GPD Chief of Police, Tony Jones, addressed the public Tuesday evening at Gainesville High School, by first commending GPD officers for their efforts during Hurricane Irma.
“The men and women of Gainesville Police Department, the rest of the city of Gainesville, my hats off to them,” Jones said. “This thing came in; it came in kind of fast, and we had to respond as a police agency and still respond to calls for service.”
Jones then outlined the department’s successful management of the Richard Spencer visit, which included thousands of out-of-town police and an operation plan with the goal of zero violent incidents.
Aside from the arrests of three men who fired a gunshot at protesters after the event, Jones said no violent incidents were reported.
“We learned a lot from this,” Jones said. “Did we make some mistakes? Yes… but I think overall we did well.”
After discussing department response, Jones discussed violent crime, which rose 8.4 percent from 2016’s rate. Jones said the increase can be attributed to more reports of sexual assault, which he believes were a result of a department effort to encourage victims to come forward and report abuse.

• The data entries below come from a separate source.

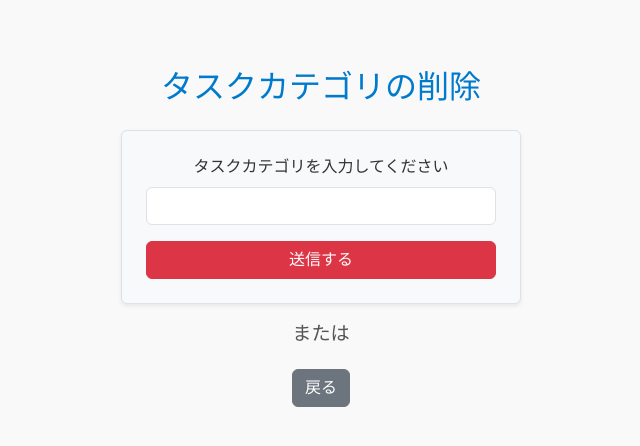
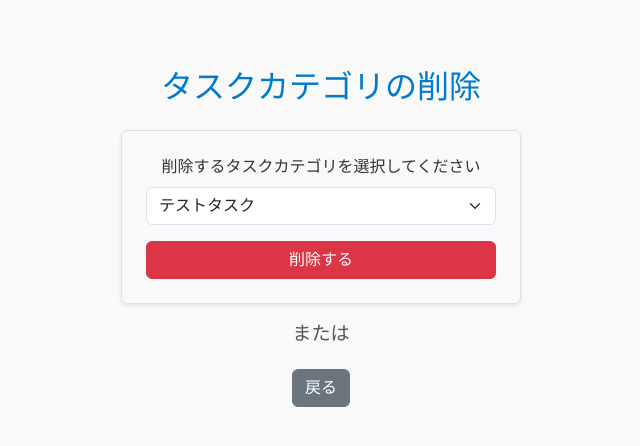
Before and after one commit to S4AK4N/Flask, a Flask app: page /delete_name_form in a window 1280 px wide. Shown: the top 446 px of the page, without its empty margins (319-959 px from the left). Run offline with Flask 3, Linux system fonts and the light colour scheme.

Commit message:
タスクカテゴリ削除フォームをプルダウンに変更 #21

```diff
--- a/components/views/TaskNameDelete/delete_name_page.py
+++ b/components/views/TaskNameDelete/delete_name_page.py
@@ -1,4 +1,5 @@
 from flask import Blueprint, render_template, request
+from components.models.model import Name  # ← DBモデルをimport
 
 delete_routes = Blueprint("delete_page_routes", __name__)
 
@@ -8,7 +9,8 @@ delete_routes = Blueprint("delete_page_routes", __name__)
 @delete_routes.route("/delete_name_form")
 def delete_name_form():
     try:
-        return render_template("delete_name_form.html")
+        all_items = Name.query.all()
+        return render_template("delete_name_form.html",all_items= all_items)
     except Exception as e:
         print(f"{e}を検知")
         Error_message = "削除フォームの表示中にエラーが発生しました"
--- a/templates/delete_name_form.html
+++ b/templates/delete_name_form.html
@@ -3,14 +3,18 @@
 {% block content %}
     <div class="container mt-5">
         <h1 class="text-center mb-4">タスクカテゴリの削除</h1>
-
-        <form action="/delete_name" method="post" class="border p-4 rounded shadow-sm bg-light" style="max-width: 400px; margin: 0 auto;">
-            <div class="mb-3">
-                <label for="names" class="form-label">タスクカテゴリを入力してください</label>
-                <input type="text" name="name" id="names" class="form-control" required>
-            </div>
-            <button type="submit" class="btn btn-danger w-100">送信する</button>
-        </form>
+<form action="/delete_name" method="post" class="border p-4 rounded shadow-sm bg-light"
+    style="max-width: 400px; margin: 0 auto;">
+    <div class="mb-3">
+        <label for="name" class="form-label">削除するタスクカテゴリを選択してください</label>
+        <select name="name" id="name" class="form-select" required>
+            {% for item in all_items %}
+            <option value="{{ item.name }}">{{ item.name }}</option>
+            {% endfor %}
+        </select>
+    </div>
+    <button type="submit" class="btn btn-danger w-100">削除する</button>
+</form>
 
         <p class="text-center mt-3">または</p>
 
```
Also changed, not shown: instance/app.db.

In addition to seeing more victim abuse reporting, Jones said the department also saw a decline in the number of arrested black youth by 57.3 percent since 2014. The department reported 290 juvenile arrests in 2017 compared with 614 in 2014.
In 2012, GPD began its Disproportionate Minority Contact Initiative to address the rate of black youth in the juvenile justice system – a number four times greater than that of white youth.
“When we have 23 to 24 percent of the population were African American youth between the ages of 10 and 17, and they were referred to the Juvenile Justice system something between 70 and 80 percent, we have an issue,” Jones said.
Although Jones has seen continued progress within the department, he said it has lost many officers to retirement, resignation and from federal and municipality agency recruiting. While GPD is allotted 307 sworn officers, the department currently staffs 279.
“We’re hurting for police officers folks,” Jones said.
While Jones encourages all those interested in joining the force to contact the department, he says the will not diminish the vigor of training for officers.
“I will not compromise on the quality of personnel that wear this uniform,” Jones said. “Make no mistake about that.”
Jones also took time at the end of the meeting to acknowledge Gainesville school resource officers, particularly in the wake of the Parkland shooting. In 2017, the Gainesville SROs were named Unit of the Year by the Florida Association School Resource Officers.
“If danger presents itself, we will engage the threat. We’re not going to wait for backup. We’re not going to set up a perimeter and call things in,” Jones said. “My instruction to them is [to]engage. What do I mean by that? (They) are going to impact the threat.”
In the coming year, Jones said that GPD will be looking to the public for input on a strategic plan aimed at effectively reducing, solving and preventing crime. Jones said that officers will be consulting members of the community through anonymous surveys that were available to those who attended the town hall that night.